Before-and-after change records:
- - - - - - -
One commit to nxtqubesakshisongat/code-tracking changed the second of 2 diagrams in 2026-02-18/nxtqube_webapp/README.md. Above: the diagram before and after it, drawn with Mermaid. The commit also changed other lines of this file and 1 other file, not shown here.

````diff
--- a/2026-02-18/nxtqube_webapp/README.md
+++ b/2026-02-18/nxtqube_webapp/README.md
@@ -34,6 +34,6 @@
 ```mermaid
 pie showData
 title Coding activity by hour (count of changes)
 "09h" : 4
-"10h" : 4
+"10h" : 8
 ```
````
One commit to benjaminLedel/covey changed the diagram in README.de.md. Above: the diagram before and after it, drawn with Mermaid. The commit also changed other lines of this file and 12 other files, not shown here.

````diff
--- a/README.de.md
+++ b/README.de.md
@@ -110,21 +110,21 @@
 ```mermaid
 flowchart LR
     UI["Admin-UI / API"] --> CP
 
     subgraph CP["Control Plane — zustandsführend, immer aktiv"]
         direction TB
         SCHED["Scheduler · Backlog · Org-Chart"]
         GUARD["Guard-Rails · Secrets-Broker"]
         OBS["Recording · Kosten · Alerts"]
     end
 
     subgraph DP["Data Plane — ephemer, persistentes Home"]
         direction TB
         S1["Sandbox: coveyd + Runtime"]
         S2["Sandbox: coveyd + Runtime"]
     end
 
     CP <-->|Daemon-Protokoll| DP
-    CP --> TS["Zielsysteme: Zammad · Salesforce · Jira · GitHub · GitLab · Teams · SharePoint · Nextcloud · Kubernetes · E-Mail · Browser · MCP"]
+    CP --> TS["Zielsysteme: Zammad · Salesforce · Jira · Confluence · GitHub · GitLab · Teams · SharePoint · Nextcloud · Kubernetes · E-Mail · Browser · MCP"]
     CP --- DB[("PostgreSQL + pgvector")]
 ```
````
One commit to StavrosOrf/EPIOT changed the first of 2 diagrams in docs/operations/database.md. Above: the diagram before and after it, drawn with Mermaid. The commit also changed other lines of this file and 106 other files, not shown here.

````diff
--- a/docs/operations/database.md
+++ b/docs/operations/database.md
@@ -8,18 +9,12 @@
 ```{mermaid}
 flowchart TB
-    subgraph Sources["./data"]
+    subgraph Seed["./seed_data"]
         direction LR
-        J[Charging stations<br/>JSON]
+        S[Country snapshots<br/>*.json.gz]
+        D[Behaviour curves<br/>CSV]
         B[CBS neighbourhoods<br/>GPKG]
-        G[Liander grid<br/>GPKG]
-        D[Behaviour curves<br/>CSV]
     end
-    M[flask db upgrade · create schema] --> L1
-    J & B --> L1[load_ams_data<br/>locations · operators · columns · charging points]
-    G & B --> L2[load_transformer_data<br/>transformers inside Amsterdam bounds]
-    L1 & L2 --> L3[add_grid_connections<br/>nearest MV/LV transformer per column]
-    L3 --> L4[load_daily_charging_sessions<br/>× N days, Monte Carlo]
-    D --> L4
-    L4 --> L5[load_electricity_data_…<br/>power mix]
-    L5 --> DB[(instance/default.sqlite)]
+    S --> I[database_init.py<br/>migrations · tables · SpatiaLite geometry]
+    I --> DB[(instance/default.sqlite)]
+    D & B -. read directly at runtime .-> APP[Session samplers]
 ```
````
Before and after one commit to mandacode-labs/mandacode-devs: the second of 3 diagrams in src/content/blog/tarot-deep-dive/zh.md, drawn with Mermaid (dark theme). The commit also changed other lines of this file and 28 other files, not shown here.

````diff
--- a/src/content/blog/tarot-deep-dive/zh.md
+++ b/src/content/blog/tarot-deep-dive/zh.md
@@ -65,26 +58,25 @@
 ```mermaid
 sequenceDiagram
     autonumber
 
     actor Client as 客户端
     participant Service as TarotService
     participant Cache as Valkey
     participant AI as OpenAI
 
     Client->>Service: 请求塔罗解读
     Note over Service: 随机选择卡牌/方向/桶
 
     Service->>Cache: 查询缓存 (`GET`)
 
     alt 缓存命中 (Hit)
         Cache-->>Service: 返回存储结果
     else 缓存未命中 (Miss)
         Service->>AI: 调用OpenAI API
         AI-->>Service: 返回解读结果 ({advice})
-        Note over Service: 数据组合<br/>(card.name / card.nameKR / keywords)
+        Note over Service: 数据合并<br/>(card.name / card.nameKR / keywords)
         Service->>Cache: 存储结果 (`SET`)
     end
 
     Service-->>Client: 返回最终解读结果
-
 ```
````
- - - - - - -
Exercise description: Across the entries above, how many lines carry the word "participant"? Write only the number.

Exercise output: 3